▶ [Records for processing]:
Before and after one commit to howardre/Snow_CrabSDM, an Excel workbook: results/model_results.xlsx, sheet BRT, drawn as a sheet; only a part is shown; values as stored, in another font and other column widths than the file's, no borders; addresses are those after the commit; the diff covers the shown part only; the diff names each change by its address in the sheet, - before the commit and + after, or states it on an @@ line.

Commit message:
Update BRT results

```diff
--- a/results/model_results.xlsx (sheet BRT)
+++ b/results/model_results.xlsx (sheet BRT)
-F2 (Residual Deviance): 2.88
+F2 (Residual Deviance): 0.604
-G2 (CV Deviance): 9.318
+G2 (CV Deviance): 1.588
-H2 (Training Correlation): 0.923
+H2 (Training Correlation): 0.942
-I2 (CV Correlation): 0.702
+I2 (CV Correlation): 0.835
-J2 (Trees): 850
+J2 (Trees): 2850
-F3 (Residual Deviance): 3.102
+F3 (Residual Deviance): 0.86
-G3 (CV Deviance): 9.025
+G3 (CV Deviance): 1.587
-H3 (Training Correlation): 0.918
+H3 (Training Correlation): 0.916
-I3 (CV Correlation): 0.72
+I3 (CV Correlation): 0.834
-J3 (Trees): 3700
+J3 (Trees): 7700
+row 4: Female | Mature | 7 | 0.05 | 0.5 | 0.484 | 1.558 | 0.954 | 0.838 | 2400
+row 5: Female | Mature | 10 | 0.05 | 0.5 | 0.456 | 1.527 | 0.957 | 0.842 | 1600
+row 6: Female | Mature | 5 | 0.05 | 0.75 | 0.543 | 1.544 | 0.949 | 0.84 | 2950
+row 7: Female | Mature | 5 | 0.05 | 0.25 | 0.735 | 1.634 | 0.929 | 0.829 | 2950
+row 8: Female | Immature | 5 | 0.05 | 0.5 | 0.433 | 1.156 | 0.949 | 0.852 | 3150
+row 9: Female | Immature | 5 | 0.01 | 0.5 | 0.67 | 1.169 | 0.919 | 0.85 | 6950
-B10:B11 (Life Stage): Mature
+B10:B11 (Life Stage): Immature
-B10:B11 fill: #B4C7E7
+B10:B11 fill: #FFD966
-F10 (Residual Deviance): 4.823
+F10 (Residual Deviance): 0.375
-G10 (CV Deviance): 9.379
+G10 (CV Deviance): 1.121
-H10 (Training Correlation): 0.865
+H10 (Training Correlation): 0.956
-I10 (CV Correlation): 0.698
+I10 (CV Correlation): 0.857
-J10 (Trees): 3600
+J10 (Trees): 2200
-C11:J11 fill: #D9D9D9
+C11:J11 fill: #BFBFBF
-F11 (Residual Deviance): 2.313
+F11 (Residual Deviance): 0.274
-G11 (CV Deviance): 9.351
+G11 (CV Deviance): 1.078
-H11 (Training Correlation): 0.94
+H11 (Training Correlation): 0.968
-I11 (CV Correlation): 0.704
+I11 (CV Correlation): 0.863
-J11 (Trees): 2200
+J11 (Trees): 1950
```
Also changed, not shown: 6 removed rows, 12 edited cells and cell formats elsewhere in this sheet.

▶ [Task brief]: For every line above with the word "sheet" in it, make a copy.

▶ [Result]:
Before and after one commit to howardre/Snow_CrabSDM, an Excel workbook: results/model_results.xlsx, sheet BRT, drawn as a sheet; only a part is shown; values as stored, in another font and other column widths than the file's, no borders; addresses are those after the commit; the diff covers the shown part only; the diff names each change by its address in the sheet, - before the commit and + after, or states it on an @@ line.
--- a/results/model_results.xlsx (sheet BRT)
+++ b/results/model_results.xlsx (sheet BRT)
Also changed, not shown: 6 removed rows, 12 edited cells and cell formats elsewhere in this sheet.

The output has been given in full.